What the task asks: Copy out each line featuring the string "assets" from the entries beneath.
————
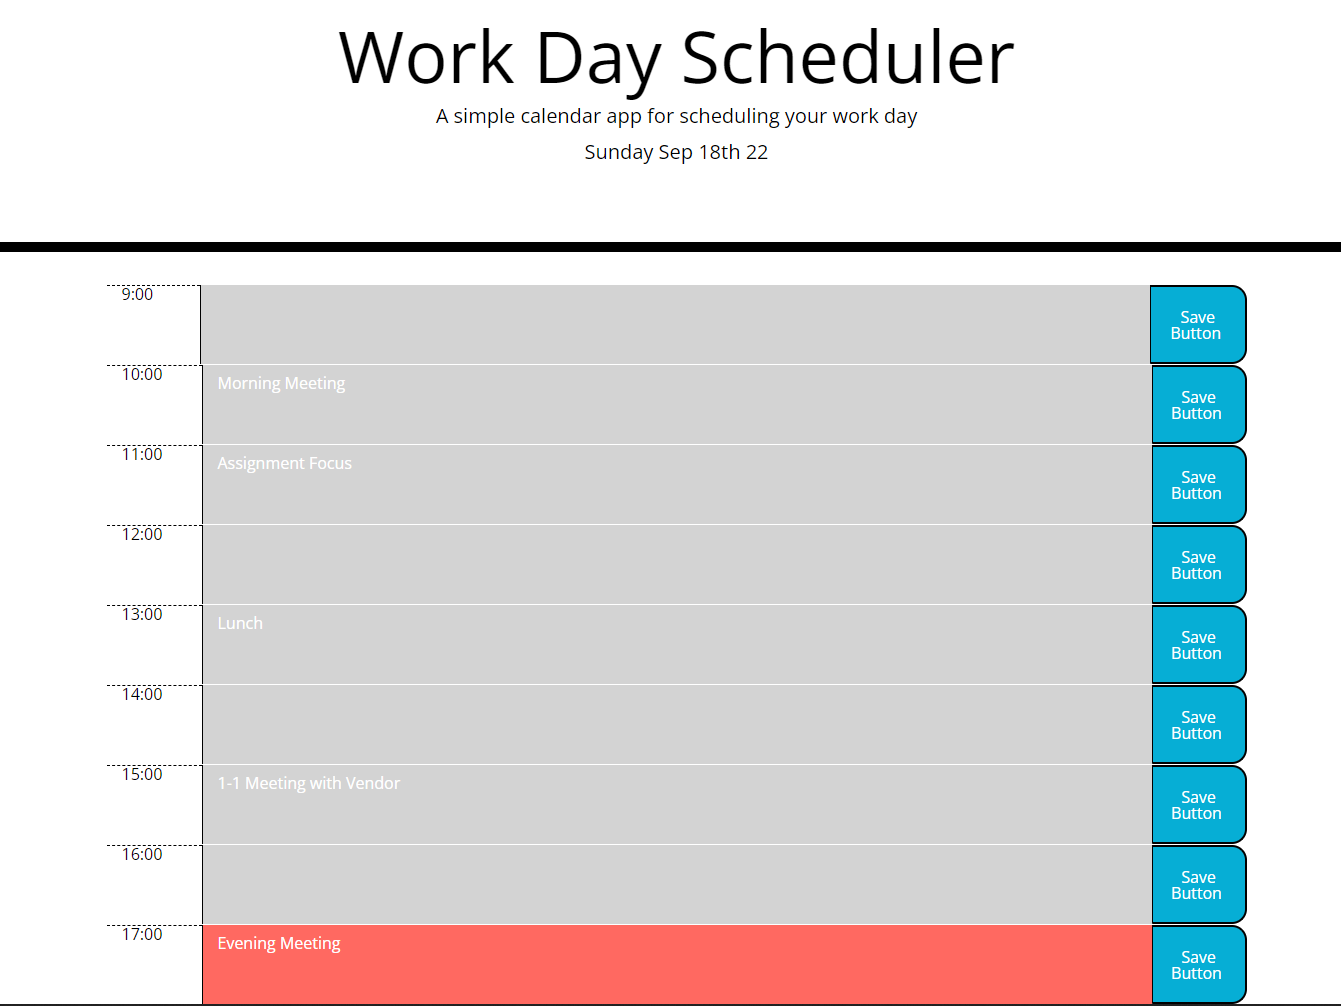
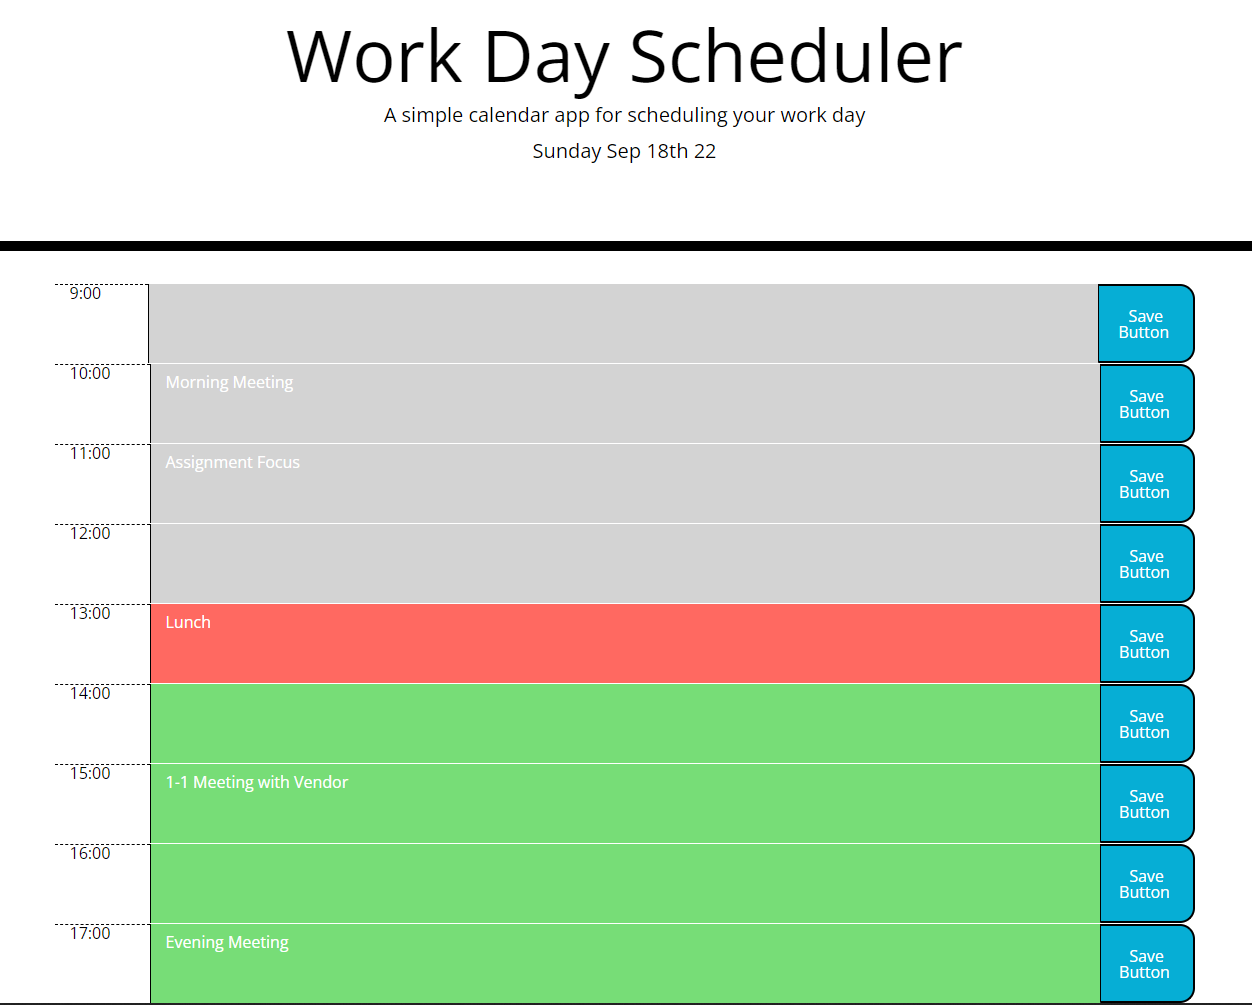
updated picture

diff --git a/assets/script.js b/assets/script.js
@@ -1,6 +1,6 @@
 
 // Variables section
-var today = moment();
+var today = moment("13:00","hh:mm");
 $('#currentDay').text(today.format("dddd" +" " + "MMM Do YY"));
 
 var items = ["", "", "", "", "", "", "", "", ""];

diff --git a/README.md b/README.md
@@ -22,7 +22,7 @@ In order to add an event to a block of time, a user can ‘click’ into a block
 In order to delete, or update an agenda item, the user must update in the block of time, and ‘click’ on the save button in order for the change to take effect. 
 
    
-    ![screenshot of the mainpage of the work day scheduler](assets/workday-scheduler-screenshot.png)
+![screenshot of the mainpage of the work day scheduler](assets/workday-scheduler-screenshot.png)
     
 
 ## Credits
————
Exercise answer:
diff --git a/assets/script.js b/assets/script.js
-    ![screenshot of the mainpage of the work day scheduler](assets/workday-scheduler-screenshot.png)
+![screenshot of the mainpage of the work day scheduler](assets/workday-scheduler-screenshot.png)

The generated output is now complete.